Recorded data
______________________________

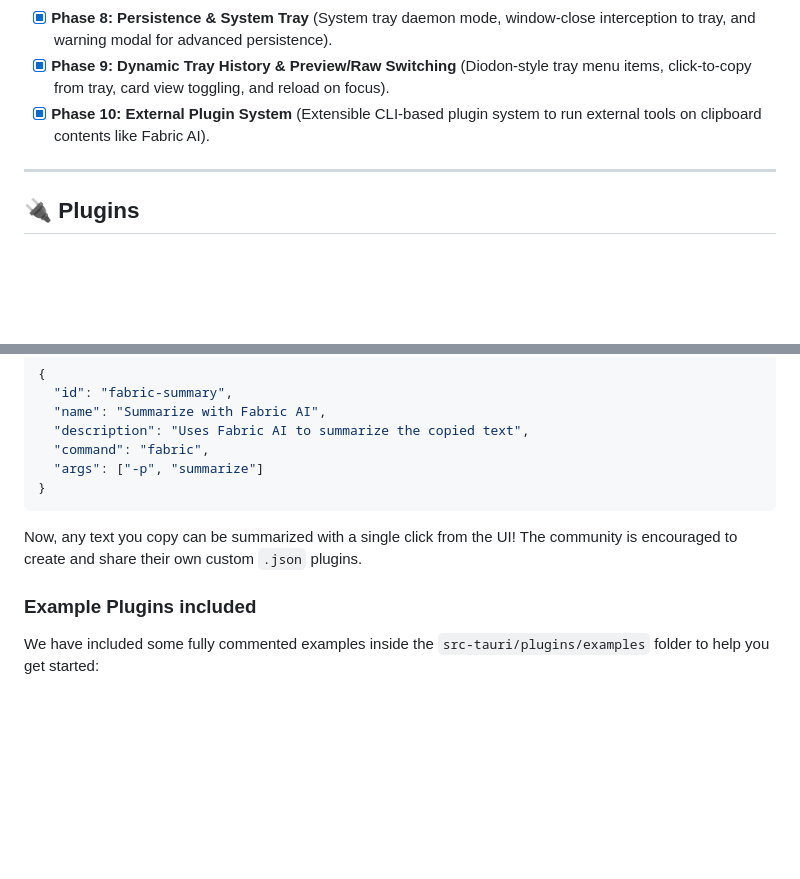
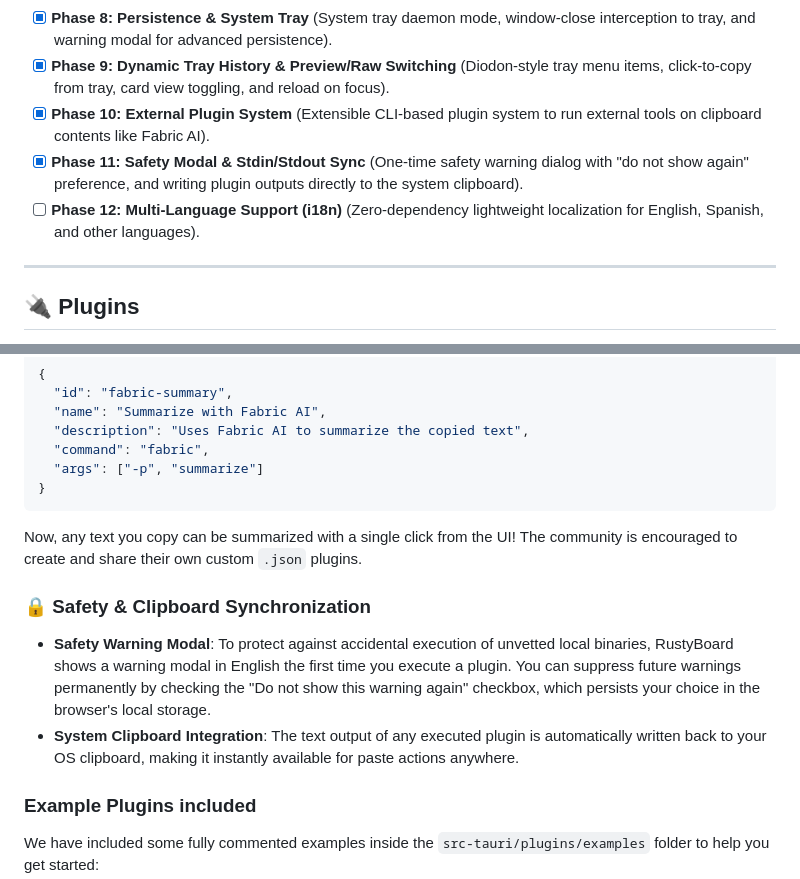
Before and after one commit to leofishman/RustyBoard, a Markdown page: README.md, 2 parts joined by grey strips. Drawn GitHub-style; blank space fills up the shorter version.

```diff
--- a/README.md
+++ b/README.md
@@ -83,6 +83,8 @@ cargo test --manifest-path src-tauri/Cargo.toml --lib
 - [x] **Phase 8: Persistence & System Tray** (System tray daemon mode, window-close interception to tray, and warning modal for advanced persistence).
 - [x] **Phase 9: Dynamic Tray History & Preview/Raw Switching** (Diodon-style tray menu items, click-to-copy from tray, card view toggling, and reload on focus).
 - [x] **Phase 10: External Plugin System** (Extensible CLI-based plugin system to run external tools on clipboard contents like Fabric AI).
+- [x] **Phase 11: Safety Modal & Stdin/Stdout Sync** (One-time safety warning dialog with "do not show again" preference, and writing plugin outputs directly to the system clipboard).
+- [ ] **Phase 12: Multi-Language Support (i18n)** (Zero-dependency lightweight localization for English, Spanish, and other languages).
 
 ---
 
@@ -111,6 +113,11 @@ You can easily integrate external AI workflows, like [Fabric](https://github.com
 
 Now, any text you copy can be summarized with a single click from the UI! The community is encouraged to create and share their own custom `.json` plugins.
 
+### 🔒 Safety & Clipboard Synchronization
+
+- **Safety Warning Modal**: To protect against accidental execution of unvetted local binaries, RustyBoard shows a warning modal in English the first time you execute a plugin. You can suppress future warnings permanently by checking the "Do not show this warning again" checkbox, which persists your choice in the browser's local storage.
+- **System Clipboard Integration**: The text output of any executed plugin is automatically written back to your OS clipboard, making it instantly available for paste actions anywhere.
+
 ### Example Plugins included
 
 We have included some fully commented examples inside the `src-tauri/plugins/examples` folder to help you get started:
```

______________________________

Scan the data above for the word "Safety" and report every line where it is found.

REPLY |
+- [x] **Phase 11: Safety Modal & Stdin/Stdout Sync** (One-time safety warning dialog with "do not show again" preference, and writing plugin outputs directly to the system clipboard).
+### 🔒 Safety & Clipboard Synchronization
+- **Safety Warning Modal**: To protect against accidental execution of unvetted local binaries, RustyBoard shows a warning modal in English the first time you execute a plugin. You can suppress future warnings permanently by checking the "Do not show this warning again" checkbox, which persists your choice in the browser's local storage.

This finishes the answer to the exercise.